** Opening Source records block **

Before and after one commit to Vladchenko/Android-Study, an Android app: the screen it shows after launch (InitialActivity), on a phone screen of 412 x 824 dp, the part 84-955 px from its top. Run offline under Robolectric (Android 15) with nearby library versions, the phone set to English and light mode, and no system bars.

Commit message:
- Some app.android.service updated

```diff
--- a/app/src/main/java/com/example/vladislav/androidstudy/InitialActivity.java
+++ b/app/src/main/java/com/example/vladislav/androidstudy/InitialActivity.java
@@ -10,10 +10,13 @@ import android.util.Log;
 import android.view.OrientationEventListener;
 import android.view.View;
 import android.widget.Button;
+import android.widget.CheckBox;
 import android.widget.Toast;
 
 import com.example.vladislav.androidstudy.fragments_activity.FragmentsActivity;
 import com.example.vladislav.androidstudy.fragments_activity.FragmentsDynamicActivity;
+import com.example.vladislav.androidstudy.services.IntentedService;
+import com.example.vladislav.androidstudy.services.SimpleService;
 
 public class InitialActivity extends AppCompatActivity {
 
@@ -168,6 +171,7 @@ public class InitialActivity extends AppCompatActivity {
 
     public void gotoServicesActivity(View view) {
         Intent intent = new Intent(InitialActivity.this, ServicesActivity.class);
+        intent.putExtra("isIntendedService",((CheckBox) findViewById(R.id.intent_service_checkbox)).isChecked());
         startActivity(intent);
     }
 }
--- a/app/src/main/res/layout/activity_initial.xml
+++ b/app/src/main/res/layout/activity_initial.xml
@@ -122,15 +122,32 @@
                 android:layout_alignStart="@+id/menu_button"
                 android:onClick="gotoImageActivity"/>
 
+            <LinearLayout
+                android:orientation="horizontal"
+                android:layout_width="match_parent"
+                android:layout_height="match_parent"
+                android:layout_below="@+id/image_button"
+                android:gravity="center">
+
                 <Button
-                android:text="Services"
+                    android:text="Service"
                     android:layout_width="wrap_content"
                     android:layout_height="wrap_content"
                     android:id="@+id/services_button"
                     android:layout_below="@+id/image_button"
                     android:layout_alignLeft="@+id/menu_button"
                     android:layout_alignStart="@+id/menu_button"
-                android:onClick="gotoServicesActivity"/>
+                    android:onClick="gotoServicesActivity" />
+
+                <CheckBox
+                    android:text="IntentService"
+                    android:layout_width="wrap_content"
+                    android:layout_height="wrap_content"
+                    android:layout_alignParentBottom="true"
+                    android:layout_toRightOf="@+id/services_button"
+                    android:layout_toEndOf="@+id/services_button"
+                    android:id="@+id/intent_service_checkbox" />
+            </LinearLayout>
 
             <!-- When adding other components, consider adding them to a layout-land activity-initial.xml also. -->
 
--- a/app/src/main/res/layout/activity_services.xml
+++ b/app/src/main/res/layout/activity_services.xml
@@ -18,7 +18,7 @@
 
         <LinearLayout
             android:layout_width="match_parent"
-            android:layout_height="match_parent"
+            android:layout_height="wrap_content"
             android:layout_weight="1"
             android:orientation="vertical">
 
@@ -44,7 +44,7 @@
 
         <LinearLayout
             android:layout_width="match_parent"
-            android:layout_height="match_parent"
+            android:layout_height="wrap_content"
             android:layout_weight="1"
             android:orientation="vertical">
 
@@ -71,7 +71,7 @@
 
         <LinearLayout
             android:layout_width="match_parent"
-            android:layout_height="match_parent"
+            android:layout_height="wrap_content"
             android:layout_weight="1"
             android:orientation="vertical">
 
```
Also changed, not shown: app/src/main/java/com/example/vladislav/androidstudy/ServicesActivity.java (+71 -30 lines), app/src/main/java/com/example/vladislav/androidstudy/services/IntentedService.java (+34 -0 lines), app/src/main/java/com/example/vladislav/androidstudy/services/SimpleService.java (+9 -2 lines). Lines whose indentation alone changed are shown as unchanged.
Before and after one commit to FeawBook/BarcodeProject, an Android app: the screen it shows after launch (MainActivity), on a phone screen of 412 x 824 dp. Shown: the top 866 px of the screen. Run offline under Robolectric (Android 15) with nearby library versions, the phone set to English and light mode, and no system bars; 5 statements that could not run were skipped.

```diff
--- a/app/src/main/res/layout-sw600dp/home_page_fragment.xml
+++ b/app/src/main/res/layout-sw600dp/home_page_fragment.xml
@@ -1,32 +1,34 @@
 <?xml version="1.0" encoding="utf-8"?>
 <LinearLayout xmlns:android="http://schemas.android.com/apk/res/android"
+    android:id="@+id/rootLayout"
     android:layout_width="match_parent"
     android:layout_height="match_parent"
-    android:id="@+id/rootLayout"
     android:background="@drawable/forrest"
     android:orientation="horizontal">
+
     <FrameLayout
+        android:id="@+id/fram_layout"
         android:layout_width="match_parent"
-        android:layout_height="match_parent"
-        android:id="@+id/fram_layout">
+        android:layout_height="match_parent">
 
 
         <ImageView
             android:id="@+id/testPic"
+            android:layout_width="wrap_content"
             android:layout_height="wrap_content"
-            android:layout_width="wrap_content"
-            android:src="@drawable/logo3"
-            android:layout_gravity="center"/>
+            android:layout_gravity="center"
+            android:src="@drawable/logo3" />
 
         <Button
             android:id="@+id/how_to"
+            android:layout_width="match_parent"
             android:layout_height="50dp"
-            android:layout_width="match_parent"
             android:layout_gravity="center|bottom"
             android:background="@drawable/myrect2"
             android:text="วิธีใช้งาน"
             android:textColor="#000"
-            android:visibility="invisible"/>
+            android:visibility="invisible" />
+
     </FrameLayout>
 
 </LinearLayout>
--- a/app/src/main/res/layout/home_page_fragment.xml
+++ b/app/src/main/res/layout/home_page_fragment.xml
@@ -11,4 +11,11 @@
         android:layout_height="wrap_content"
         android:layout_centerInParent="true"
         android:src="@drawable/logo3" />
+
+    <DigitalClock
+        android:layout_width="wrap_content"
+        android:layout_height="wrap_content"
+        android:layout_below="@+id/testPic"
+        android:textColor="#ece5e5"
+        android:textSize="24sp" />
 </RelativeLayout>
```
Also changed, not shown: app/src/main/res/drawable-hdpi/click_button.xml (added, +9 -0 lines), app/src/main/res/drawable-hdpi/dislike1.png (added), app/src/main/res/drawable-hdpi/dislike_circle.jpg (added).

** Closing Source records block **

_The problem_
Lines with "visibility": find them in the data and copy each one.

_Problem solution_
-            android:visibility="invisible"/>
+            android:visibility="invisible" />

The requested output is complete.